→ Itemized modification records
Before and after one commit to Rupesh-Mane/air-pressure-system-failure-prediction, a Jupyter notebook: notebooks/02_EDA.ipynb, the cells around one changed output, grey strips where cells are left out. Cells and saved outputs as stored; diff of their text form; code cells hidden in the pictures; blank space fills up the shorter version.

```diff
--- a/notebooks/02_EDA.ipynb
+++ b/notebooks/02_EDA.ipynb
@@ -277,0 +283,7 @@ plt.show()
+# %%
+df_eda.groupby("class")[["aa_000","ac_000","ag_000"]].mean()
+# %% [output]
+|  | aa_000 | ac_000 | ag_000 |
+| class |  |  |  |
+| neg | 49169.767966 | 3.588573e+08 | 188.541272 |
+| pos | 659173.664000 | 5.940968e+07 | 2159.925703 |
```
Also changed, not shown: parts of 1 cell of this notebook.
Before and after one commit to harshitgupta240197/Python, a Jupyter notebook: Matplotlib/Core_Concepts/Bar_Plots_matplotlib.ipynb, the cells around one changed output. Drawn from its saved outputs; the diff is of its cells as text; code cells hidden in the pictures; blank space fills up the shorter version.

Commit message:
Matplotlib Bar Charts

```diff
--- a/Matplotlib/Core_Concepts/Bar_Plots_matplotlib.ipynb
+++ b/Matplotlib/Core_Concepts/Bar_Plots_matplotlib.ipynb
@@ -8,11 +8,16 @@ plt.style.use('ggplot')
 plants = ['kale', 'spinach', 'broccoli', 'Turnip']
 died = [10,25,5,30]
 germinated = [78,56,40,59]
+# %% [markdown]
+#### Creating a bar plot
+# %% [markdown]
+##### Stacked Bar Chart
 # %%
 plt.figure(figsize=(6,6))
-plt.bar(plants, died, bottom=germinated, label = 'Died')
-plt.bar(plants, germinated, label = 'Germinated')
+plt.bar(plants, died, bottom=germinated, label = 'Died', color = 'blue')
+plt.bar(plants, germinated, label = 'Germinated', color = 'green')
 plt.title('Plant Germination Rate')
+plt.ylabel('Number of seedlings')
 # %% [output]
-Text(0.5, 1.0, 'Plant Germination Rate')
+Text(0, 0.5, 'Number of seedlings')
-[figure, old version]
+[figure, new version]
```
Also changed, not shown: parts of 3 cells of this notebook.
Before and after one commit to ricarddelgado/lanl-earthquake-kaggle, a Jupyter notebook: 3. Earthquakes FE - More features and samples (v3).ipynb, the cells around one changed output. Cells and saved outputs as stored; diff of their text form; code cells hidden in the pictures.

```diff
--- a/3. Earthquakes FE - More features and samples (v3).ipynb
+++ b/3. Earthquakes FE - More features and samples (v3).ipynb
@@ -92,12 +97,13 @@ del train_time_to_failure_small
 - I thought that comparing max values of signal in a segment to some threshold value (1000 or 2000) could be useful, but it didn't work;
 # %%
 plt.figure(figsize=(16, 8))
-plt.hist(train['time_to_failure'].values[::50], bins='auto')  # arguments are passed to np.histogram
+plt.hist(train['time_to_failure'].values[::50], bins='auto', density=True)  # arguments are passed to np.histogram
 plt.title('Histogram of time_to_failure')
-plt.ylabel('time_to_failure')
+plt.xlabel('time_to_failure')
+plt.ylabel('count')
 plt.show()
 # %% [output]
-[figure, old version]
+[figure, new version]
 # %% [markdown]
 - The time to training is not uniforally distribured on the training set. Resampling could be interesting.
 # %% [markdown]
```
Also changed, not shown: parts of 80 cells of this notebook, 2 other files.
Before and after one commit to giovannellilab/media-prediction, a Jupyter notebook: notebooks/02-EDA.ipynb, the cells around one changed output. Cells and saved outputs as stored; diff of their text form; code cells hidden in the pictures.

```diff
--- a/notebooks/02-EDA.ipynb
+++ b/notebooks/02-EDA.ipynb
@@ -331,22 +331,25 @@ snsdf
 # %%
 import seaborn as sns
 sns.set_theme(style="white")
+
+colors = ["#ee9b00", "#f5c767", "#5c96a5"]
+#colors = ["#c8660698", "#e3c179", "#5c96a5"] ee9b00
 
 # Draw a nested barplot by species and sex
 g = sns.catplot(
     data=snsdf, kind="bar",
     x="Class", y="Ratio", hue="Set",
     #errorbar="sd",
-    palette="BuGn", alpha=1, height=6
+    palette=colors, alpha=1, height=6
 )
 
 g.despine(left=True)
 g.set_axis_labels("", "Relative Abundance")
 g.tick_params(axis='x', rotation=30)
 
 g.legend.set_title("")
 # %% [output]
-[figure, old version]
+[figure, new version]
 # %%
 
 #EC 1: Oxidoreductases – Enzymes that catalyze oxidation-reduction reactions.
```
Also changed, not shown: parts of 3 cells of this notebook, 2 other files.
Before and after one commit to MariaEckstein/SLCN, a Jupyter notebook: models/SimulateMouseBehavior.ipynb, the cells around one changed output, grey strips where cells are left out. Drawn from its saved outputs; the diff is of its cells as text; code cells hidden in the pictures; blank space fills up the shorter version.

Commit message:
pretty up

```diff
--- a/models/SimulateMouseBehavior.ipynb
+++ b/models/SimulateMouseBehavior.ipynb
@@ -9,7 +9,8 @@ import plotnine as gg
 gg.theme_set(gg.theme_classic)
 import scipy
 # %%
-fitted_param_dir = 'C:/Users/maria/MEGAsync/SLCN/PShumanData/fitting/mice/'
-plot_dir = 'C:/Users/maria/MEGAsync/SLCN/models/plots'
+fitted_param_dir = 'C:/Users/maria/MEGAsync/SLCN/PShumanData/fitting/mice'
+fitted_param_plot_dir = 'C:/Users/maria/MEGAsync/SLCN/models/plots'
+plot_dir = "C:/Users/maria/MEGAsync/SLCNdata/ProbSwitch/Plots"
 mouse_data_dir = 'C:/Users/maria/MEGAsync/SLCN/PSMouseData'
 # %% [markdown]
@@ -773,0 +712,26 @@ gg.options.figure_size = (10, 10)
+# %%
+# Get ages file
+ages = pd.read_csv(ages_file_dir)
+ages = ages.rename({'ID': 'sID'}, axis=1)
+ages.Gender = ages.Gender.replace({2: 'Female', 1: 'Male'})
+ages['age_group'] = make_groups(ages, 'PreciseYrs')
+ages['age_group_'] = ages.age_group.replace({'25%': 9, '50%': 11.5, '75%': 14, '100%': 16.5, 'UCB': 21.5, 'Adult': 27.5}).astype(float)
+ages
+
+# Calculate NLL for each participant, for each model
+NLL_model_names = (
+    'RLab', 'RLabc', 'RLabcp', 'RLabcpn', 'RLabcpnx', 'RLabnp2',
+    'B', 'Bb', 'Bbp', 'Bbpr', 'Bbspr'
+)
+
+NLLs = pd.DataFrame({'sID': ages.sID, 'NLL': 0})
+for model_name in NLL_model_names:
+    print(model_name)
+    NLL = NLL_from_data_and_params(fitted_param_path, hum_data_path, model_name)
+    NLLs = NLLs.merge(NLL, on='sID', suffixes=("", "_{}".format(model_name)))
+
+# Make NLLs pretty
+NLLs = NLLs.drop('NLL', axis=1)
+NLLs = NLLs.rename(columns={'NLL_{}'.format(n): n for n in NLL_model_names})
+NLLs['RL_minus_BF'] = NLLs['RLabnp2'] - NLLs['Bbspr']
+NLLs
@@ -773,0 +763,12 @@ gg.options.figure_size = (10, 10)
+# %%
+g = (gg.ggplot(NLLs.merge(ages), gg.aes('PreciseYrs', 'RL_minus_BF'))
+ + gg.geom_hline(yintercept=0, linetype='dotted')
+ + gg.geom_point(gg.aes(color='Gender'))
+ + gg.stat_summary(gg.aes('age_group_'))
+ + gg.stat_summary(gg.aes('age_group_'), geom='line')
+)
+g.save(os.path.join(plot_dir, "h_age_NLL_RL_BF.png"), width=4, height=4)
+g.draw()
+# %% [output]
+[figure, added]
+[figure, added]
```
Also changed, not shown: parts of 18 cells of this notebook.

→ Exercise aim
Each line above where the word "germinated" occurs should be copied out.

→ Task result
 germinated = [78,56,40,59]
-plt.bar(plants, died, bottom=germinated, label = 'Died')
-plt.bar(plants, germinated, label = 'Germinated')
+plt.bar(plants, died, bottom=germinated, label = 'Died', color = 'blue')
+plt.bar(plants, germinated, label = 'Germinated', color = 'green')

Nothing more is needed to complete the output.